The best malaria treatments are now within easier reach for parents of children suffering from the diseases after subsidies from charities.
In many of the world’s poorest countries, government health clinics often run out of drugs including those used to treat the disease.
This can happen so often that sometimes mothers whose children have caught malaria don't even bother going to the clinic – but instead go straight to the where they can buy cheap drugs, like quinine and chloroquine.
But the problem with these cheaper treatments is that the disease is now becoming resistant to them which mean they no longer work very well. The pharmacies don't have what children with malaria really need which is artimisinin combination therapy.
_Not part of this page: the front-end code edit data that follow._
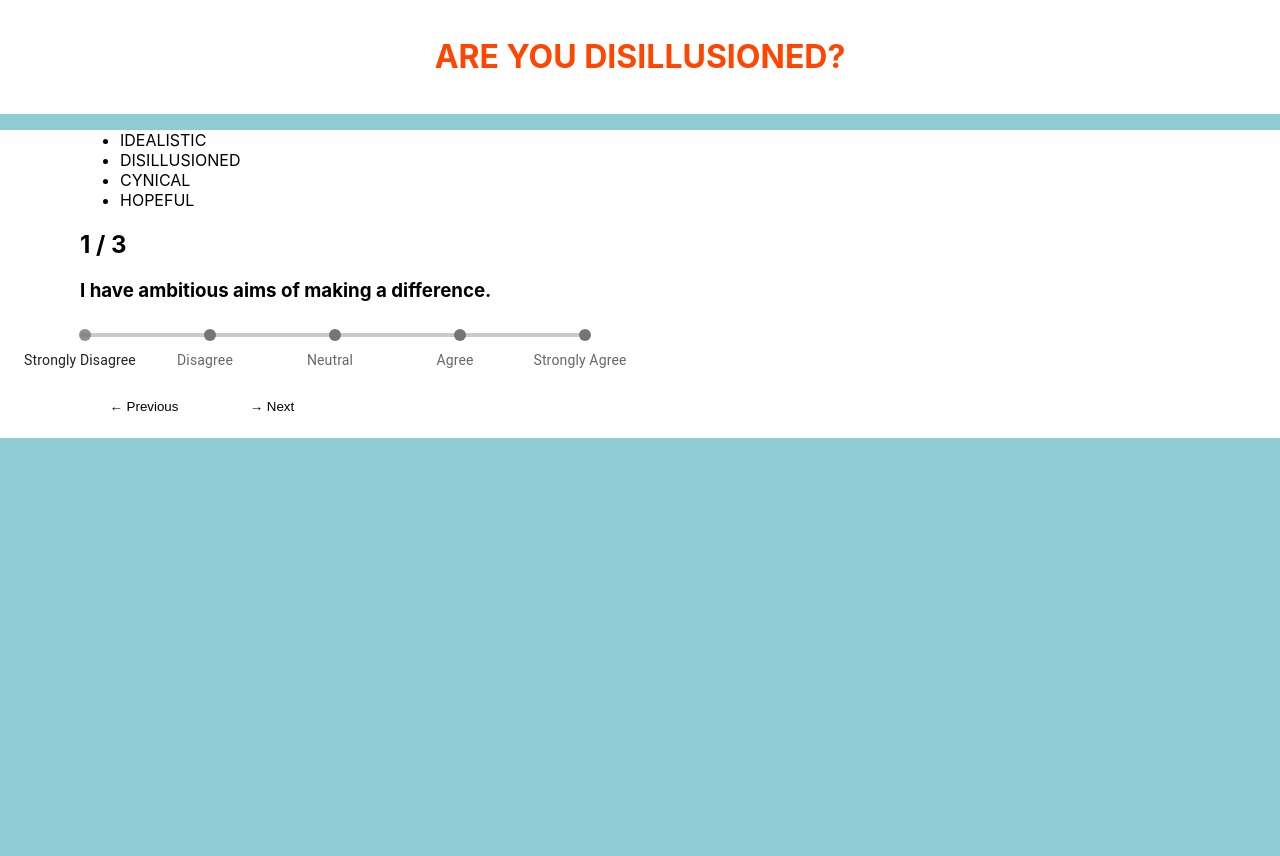
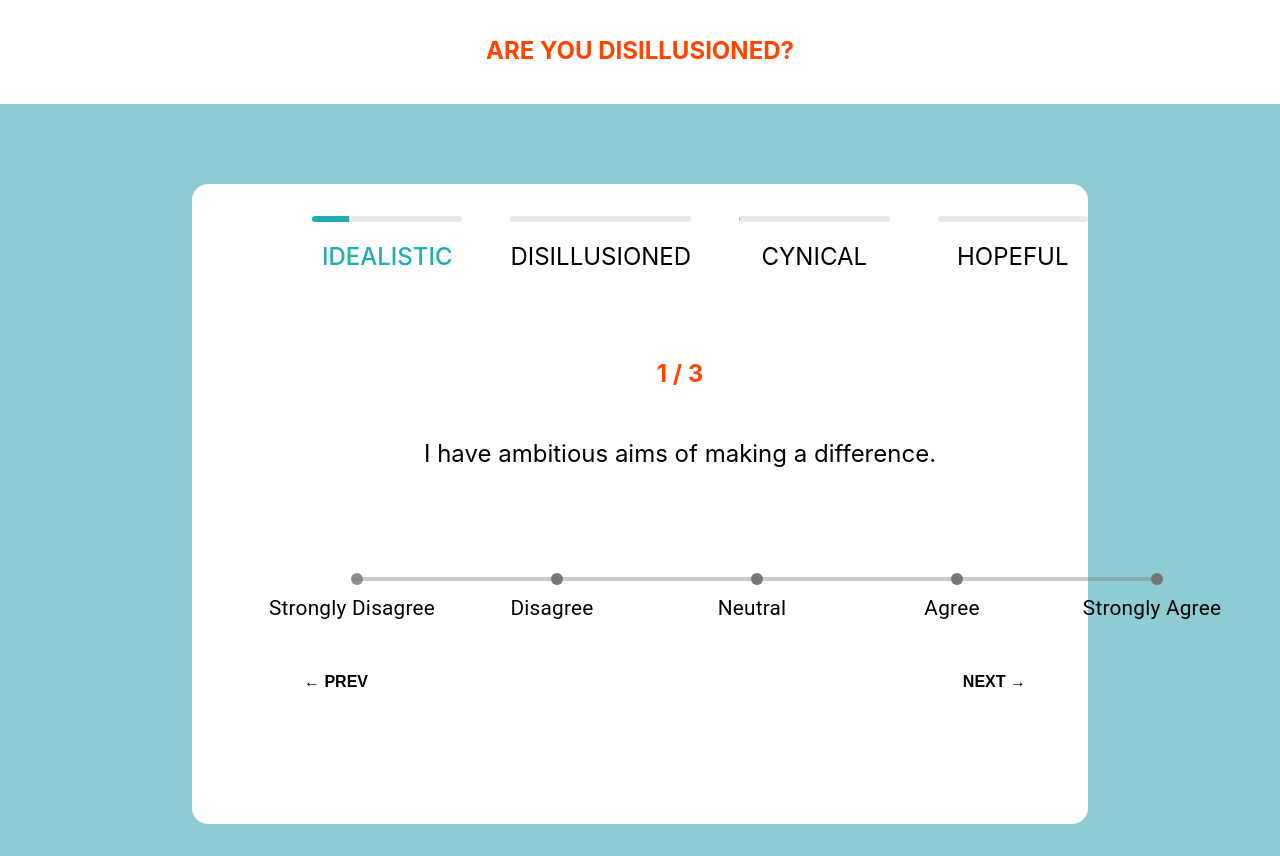
Before and after one commit to Abhishek7Tech/Internship-Studio137, a React (Create React App) app: page / in a window 1280 px wide. Before the commit the page ends 800 px from the top, so only its background shows below. Built offline with nearby package versions, Linux system fonts and the light colour scheme.

Commit message:
added Linear progress bars

```diff
--- a/src/components/card/Card.css
+++ b/src/components/card/Card.css
@@ -1,16 +1,52 @@
 #card {
   background-color: white;
   padding-left: 5rem;
+  margin-top: 5rem;
+  text-align: center;
+  margin-left: 12rem;
+  margin-right: 12rem;
+  border-radius: 1rem;
+  height: 80vh;
+  margin-bottom: 2rem;
 }
 #slider {
   background-color: white;
+  margin-top: 6rem;
 }
 
+#category_list{
+  list-style: none;
+  display: flex;
+  gap: 3rem;
+  padding-top: 2rem;
+
+  /* margin-right: 2rem; */
+}
+
+#category_item{
+  width: 12rem;
+}
+
+#category_heading{
+  font-weight: 400;
+}
+
+#category_heading_active{
+  font-weight: 500;
+  color: #20adb4;
+}
 #button_section{
   padding-bottom: 1rem;
-  padding-top: 1rem;
+  padding-top: 3rem;
   display: flex;
+  gap: 65%;
 
+
+}
+
+#question_number{
+  padding-top: 3rem;
+  color: orangered;
 }
 
 #previous-btn{
@@ -19,6 +55,8 @@
   text-align: center;
   background-color: white;
   border: none;
+  font-size: 1rem;
+  font-weight: 600;
 }
 
 #previous-btn:hover{
@@ -32,9 +70,17 @@
   text-align: center;
   background-color: white;
   border: none;
+  font-size: 1rem;
+  font-weight: 600;
 }
 
 #next-btn:hover{
   background-color: whitesmoke;
   cursor: pointer;
 }
+
+#question{
+  padding-top: 2rem;
+  font-weight: 400;
+  font-size: 1.5rem;
+}
--- a/src/components/card/Card.js
+++ b/src/components/card/Card.js
@@ -3,38 +3,36 @@ import "./Card.css";
 import * as React from "react";
 import { ThemeProvider } from "@emotion/react";
 import theme from "../../theme";
+import Box from "@mui/material/Box";
+import LinearProgress from "@mui/material/LinearProgress";
 import { SliderContext } from "../../contexts/SliderContext";
+import LinearSlider from "../linearslider/LinearSlider";
 function Card() {
   const { question, questionsArray, nextBtnHandler, previousButtonHandler } =
     React.useContext(SliderContext);
-  // function nextBtnHandler(e) {
-  //   console.log("Clicked");
-  //   e.preventDefault();
-  //   if (question !== 2) {
-  //     // setSlider(!slider);
-  //     setQuestion(question + 1);
-  //   }
-  // }
-  // function previousButtonHandler(e) {
-  //   e.preventDefault();
 
-  //   if (question !== 0) {
-  //     setQuestion(question - 1);
-  //   }
-  // }
-
-  // function sliderHandler() {
-  //   setSlider(!slider);
-
-  // }
   return (
     <main id="card">
       <section id="category">
         <ul id="category_list">
-          <li id="category_item">IDEALISTIC</li>
-          <li id="category_item">DISILLUSIONED</li>
-          <li id="category_item">CYNICAL</li>
-          <li id="category_item">HOPEFUL</li>
+          <li id="category_item">
+            <LinearSlider progress={question + 1}></LinearSlider>
+            <h2 id={question > 3 ?"category_heading": "category_heading_active"}>IDEALISTIC</h2>
+          </li>
+          <li id="category_item">
+            <LinearSlider progress={0}></LinearSlider>
+            <h2 id="category_heading">DISILLUSIONED</h2>
+          </li>
+
+          <li id="category_item">
+            <LinearSlider progress={0}></LinearSlider>
+            <h2 id="category_heading">CYNICAL</h2>
+          </li>
+          <li id="category_item">
+            <LinearSlider progress={0}></LinearSlider>
+
+            <h2 id="category_heading">HOPEFUL</h2>
+          </li>
         </ul>
       </section>
 
@@ -48,7 +46,7 @@ function Card() {
                     {question + 1} / {questionsArray.length}
                   </h2>
 
-                  <h3>{que.qustion}</h3>
+                  <h2 id="question">{que.qustion}</h2>
                 </section>
                 <section id="slider" onClick={nextBtnHandler}>
                   <ThemeProvider theme={theme}>
@@ -61,10 +59,10 @@ function Card() {
         })}
         <section id="button_section">
           <button onClick={previousButtonHandler} id="previous-btn">
-            &larr; Previous
+            &larr; PREV
           </button>
           <button onClick={nextBtnHandler} id="next-btn">
-            &rarr; Next
+            NEXT &rarr;
           </button>
         </section>
       </div>
--- a/src/components/header/Header.css
+++ b/src/components/header/Header.css
@@ -7,4 +7,6 @@
 #header_heading {
   color: orangered;
   text-align: center;
+  height: 2rem;
+
 }
--- a/src/components/header/Header.js
+++ b/src/components/header/Header.js
@@ -3,7 +3,7 @@ import "./Header.css";
 function Header() {
   return (
     <header id="header">
-      <h1 id="header_heading">ARE YOU DISILLUSIONED?</h1>
+      <h2 id="header_heading">ARE YOU DISILLUSIONED?</h2>
     </header>
   );
 }
--- /dev/null
+++ b/src/components/linearslider/LinearSlider.js
@@ -0,0 +1,26 @@
+import Box from "@mui/material/Box";
+import LinearProgress from "@mui/material/LinearProgress";
+
+function LinearSlider(props) {
+  const ProgresscolorPrimary = {
+    backgroundColor: "#e9e9e9",
+    height:"6px",
+    borderRadius:"3px"
+  };
+
+  const ProgressbarColorPrimary = {
+    background: "#20adb4",
+  };
+  return (
+    <Box
+      sx={{
+        width: "100%",
+        "& .MuiLinearProgress-colorPrimary": ProgresscolorPrimary,
+        "& .MuiLinearProgress-barColorPrimary": ProgressbarColorPrimary,
+      }}
+    >
+      <LinearProgress variant="determinate" value={props.progress * 25} />
+    </Box>
+  );
+}
+export default LinearSlider;
--- a/src/components/slider/Slider.js
+++ b/src/components/slider/Slider.js
@@ -84,15 +84,20 @@ function SliderBar(props) {
 
   const theme = useTheme();
   return (
-    <div onClick={sliderHandler}>
+    <div onClick ={sliderHandler}>
       {slider ? (
         <Box
           sx={{
-            width: 500,
+            width: 800,
+            marginLeft:"5rem",
             color: theme.palette.primary,
             "& .MuiSlider-thumb": sliderThumb,
             "& .MuiSlider-mark": sliderMark,
             "& .MuiSlider-track": sliderTrack,
+            "& .MuiSlider-markLabel":{
+              fontSize:"1.3rem",
+              color:"black"
+           },
           }}
         >
           <Slider
@@ -108,11 +113,16 @@ function SliderBar(props) {
       ) : (
         <Box
           sx={{
-            width: 500,
+            width: 800,
+            marginLeft:"5rem",
             color: theme.palette.primary,
             "& .MuiSlider-thumb": noSLiderThumb,
             "& .MuiSlider-mark": sliderMark,
             "& .MuiSlider-track": noSliderTrack,
+            "& .MuiSlider-markLabel":{
+               fontSize:"1.3rem",
+               color:"black"
+            },
             "& .MuiSlider-markActive": {
               backgroundColor: "#757575",
             },
```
And if they did, it might be hard to afford anyway.
But now the private clinics where 60 per cent of people buy their malaria treatments are going to get subsidised supplies of artimisinin . The Global Fund to fight Aids, Tuberculosis and Malaria, has just revealed that six drug companies have signed deals to provide good quality, subsidised artimisinin in eight countries.
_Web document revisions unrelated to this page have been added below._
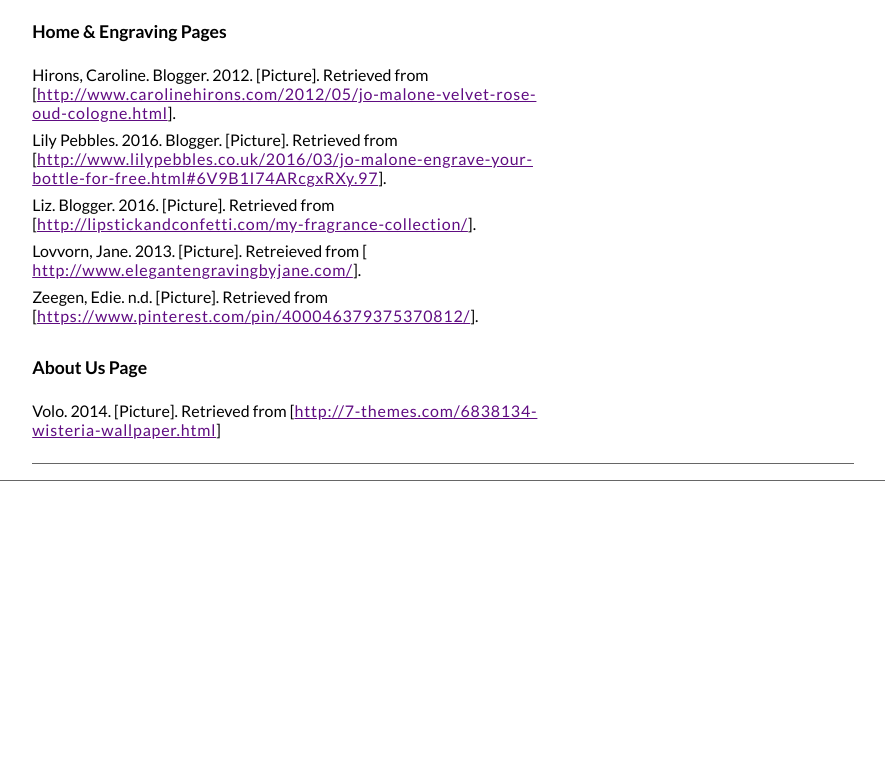
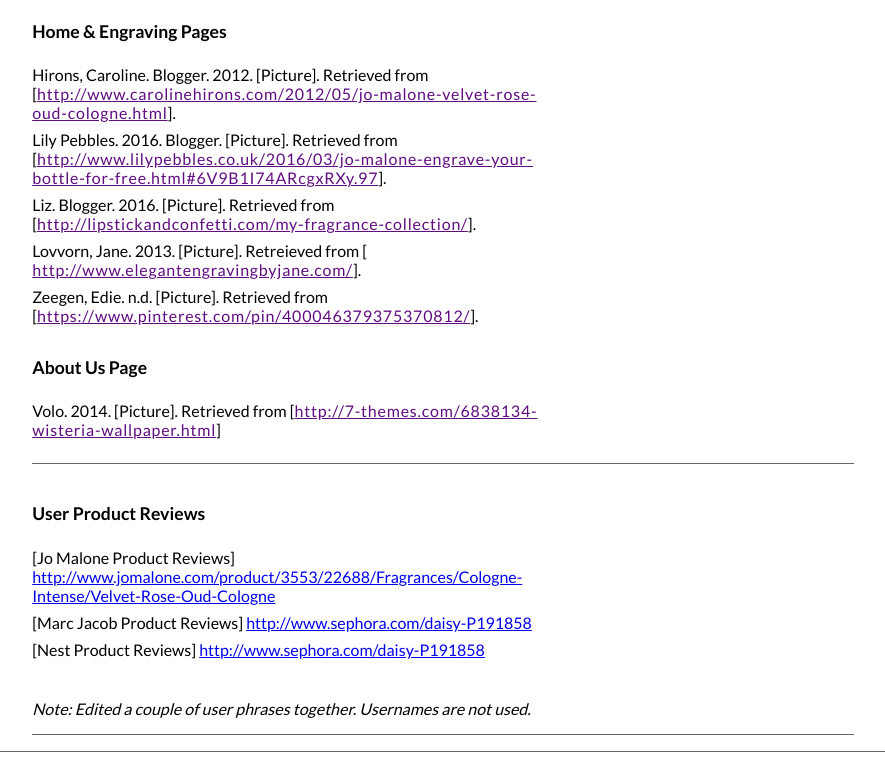
Before and after one commit to issacat/IAT339_StyleGuide, a plain HTML site: page citation.html in a window 1280 px wide. Shown: the part 1164-1924 px from the top of the page, without its empty margins (39-924 px from the left). Before the commit the page ends 1653 px from the top, so only its background shows below. Drawn offline with Linux system fonts and the light colour scheme.

Commit message:
Cited user reviews.

```diff
--- a/citation.html
+++ b/citation.html
@@ -131,6 +131,30 @@
 				</ul>
 			</section>
 
+			<section>
+				<h4>User Product Reviews</h4>
+
+				<ul>
+					<li>[Jo Malone Product Reviews]
+					<a href="http://www.jomalone.com/product/3553/22688/Fragrances/Cologne-Intense/Velvet-Rose-Oud-Cologne">http://www.jomalone.com/product/3553/22688/Fragrances/Cologne-Intense/Velvet-Rose-Oud-Cologne</a>
+					</li>
+
+					<li>[Marc Jacob Product Reviews]
+					<a href="http://www.sephora.com/daisy-P191858">http://www.sephora.com/daisy-P191858</a>
+					</li>
+
+					<li>
+					[Nest Product Reviews]
+					<a href="http://www.sephora.com/citrine-P406775">http://www.sephora.com/daisy-P191858</a>
+					</li>
+				</ul>
+
+				<p class="padding-1em"><em>Note: Edited a couple of user phrases together. Usernames are not used. </em></p>
+			</section>
+
+
+
+
 		</div>
 	</section>
 
```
The price will be subsidised massively through the Global Fund to Fight Aids, TB and Malaria. And people shipping the medicines have promised to pass the savings down the line to make sure that the families who need them can afford the better-working treatments. At the moment, artimisinin makes up just five per cent of the malaria drugs bought in private stores. But the fund says that the older, less effective medicines need to be wiped out of use.
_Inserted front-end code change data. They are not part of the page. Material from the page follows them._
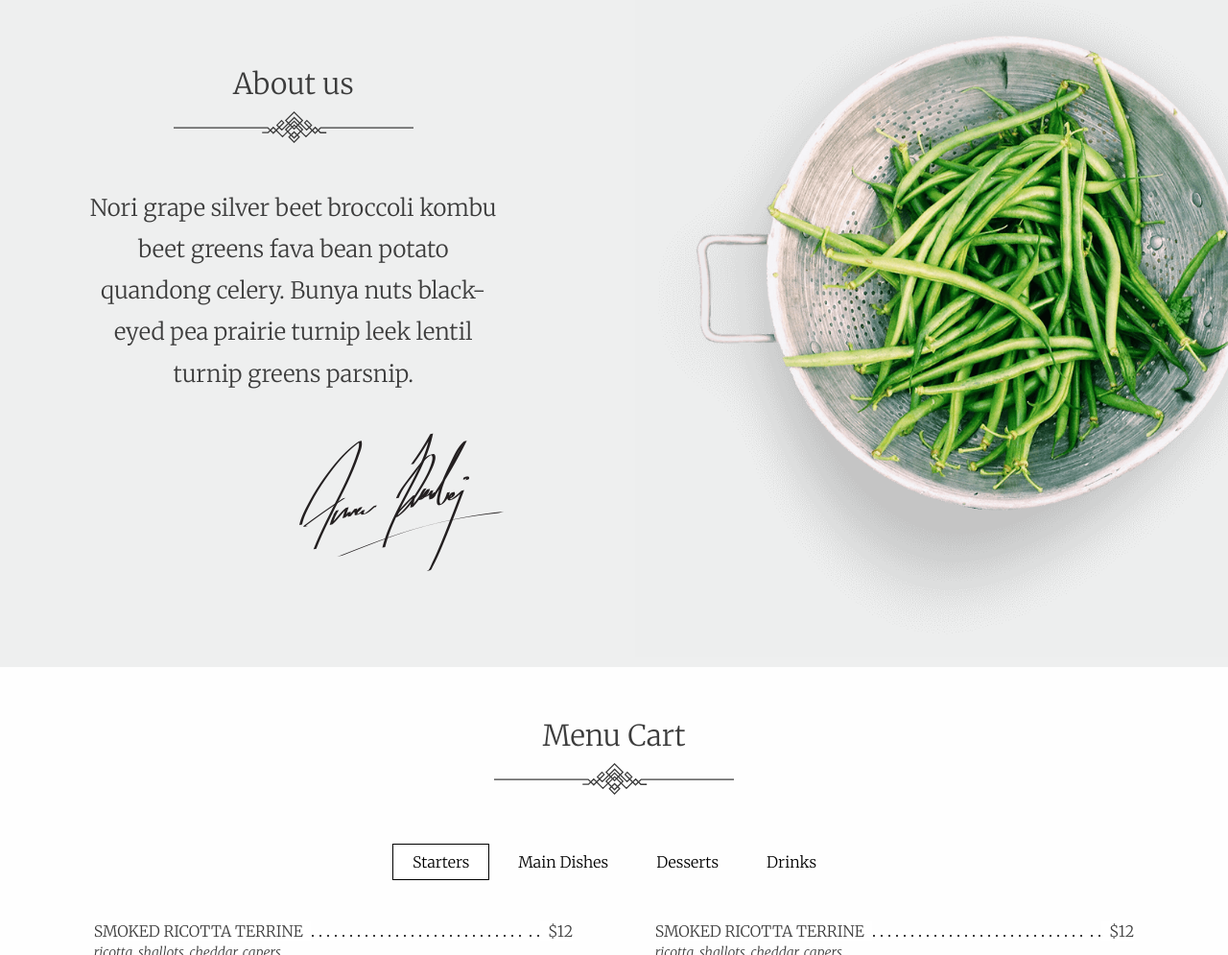
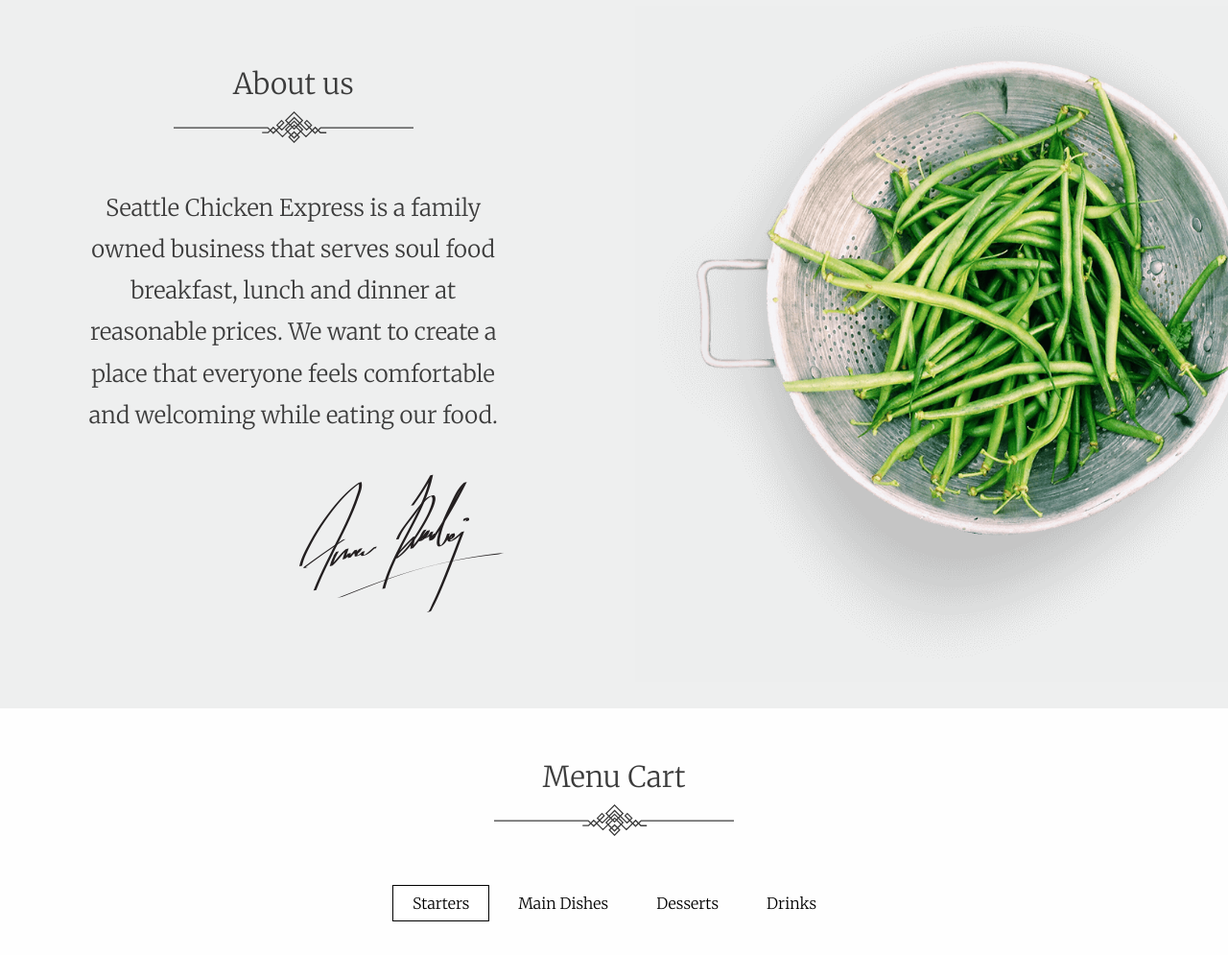
Before and after one commit to xsabilax/Seattle-Chicken-Express, a website: page index.html in a window 1280 px wide. Shown: the part 1754-2749 px from the top of the page at 96% size. Drawn offline with nearby package versions, Linux system fonts and the light colour scheme.

Commit message:
Update index.html

```diff
--- a/index.html
+++ b/index.html
@@ -241,7 +241,7 @@
                                 </svg>
                 </div>
                 <!--.divider-->
-                <p class="scroll-reveal" data-origin="top" data-distance="10%">Nori grape silver beet broccoli kombu beet greens fava bean potato quandong celery. Bunya nuts black-eyed pea prairie turnip leek lentil turnip greens parsnip.</p>
+                <p class="scroll-reveal" data-origin="top" data-distance="10%">Seattle Chicken Express is a family owned business that serves soul food breakfast, lunch and dinner at reasonable prices. We want to create a place that everyone feels comfortable and welcoming while eating our food.</p>
                 <img class="signature scroll-reveal" data-origin="right" data-distance="20%" src="assets/signature.png" />
             </div>
         </div>
```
UNITAID, the UK government and the Bill and Melinda Gates Foundation have put in £142 million ($216m) towards the subsidy. And if two-year trial schemes in eight countries −Cambodia, Ghana, Kenya, Madagascar, Niger, Nigeria, Senegal, Tanzania (mainland and Zanzibar) and Uganda – work well, the scheme will be rolled out in more countries.
Malaria can be a deadly disease that people catch from mosquito bites. Half of the world’s population is at risk of catching it, and the World Health Organization estimates that in 2006, there were nearly a quarter of a billion malaria infections, with nearly 900,000 deaths. The disease kills more than 2,000 children under five, per day – roughly one child every 30 seconds.
Although malaria can be cured in just a few days, if it isn’t spotted soon enough and treated properly, the disease can be fatal. It can be prevented by using mosquito nets treated with long-lasting insecticide.